Since 1994, the right to a healthy environment has been recognized under Article 23 of the Belgian Constitution. It contains a standstill clause, which precludes the authorities from reducing substantially the level of environmental protection without reasons of public interest. The effectiveness of Article 23 of the Constitution has remained unclear for a long period. Therefore, the legal protection of the environment has more often been achieved through reliance on the right to respect for private and family life, guaranteed by Article 22 of the Belgian Constitution and by Article 8 of the European Convention for the Protection of Human Rights and Fundamental Freedoms (ECHR), both of which have provisions with direct effect. The scope of protection of Article 23 of the Constitution is broader than the one provided by Article 22 of the Constitution and Article 8 of the ECHR, which is limited to nuisances with an effect on the person’s private or family sphere, excluding a more general protection of the environment. However, the standstill provision in Article 23 only precludes the State from decreasing the level of protection of a healthy environment where this protection is provided for by law. It does not preclude retrogressions regarding ‘factual’ situations. In this regard, claims founded on Article 8 of the ECHR and Article 22 of the Constitution still have their utility. As a result, Article 23 and Article 22 of the Constitution and Article 8 of the ECHR are complementary to a certain degree.

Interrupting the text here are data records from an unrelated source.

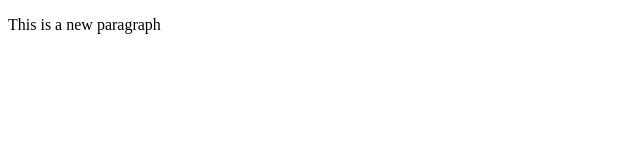
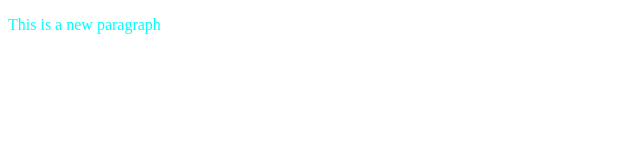
Before and after one commit to ravi-11/localRepo, a plain HTML site: page index.html in a window 1280 px wide. Shown: the whole page, without its empty margins (0-640 px from the left). Drawn offline with Linux system fonts and the light colour scheme.

Commit message:
Add css files

```diff
--- /dev/null
+++ b/index.css
@@ -0,0 +1,3 @@
+p {
+  color: aqua;
+}
--- a/index.html
+++ b/index.html
@@ -4,6 +4,7 @@
     <meta charset="UTF-8" />
     <meta name="viewport" content="width=device-width, initial-scale=1.0" />
     <title>Document</title>
+    <link rel="stylesheet" href="index.css" />
   </head>
   <body>
     <p>This is a new paragraph</p>
```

(2007) 16(3) Review of European Community & International Environmental Law, 287-297.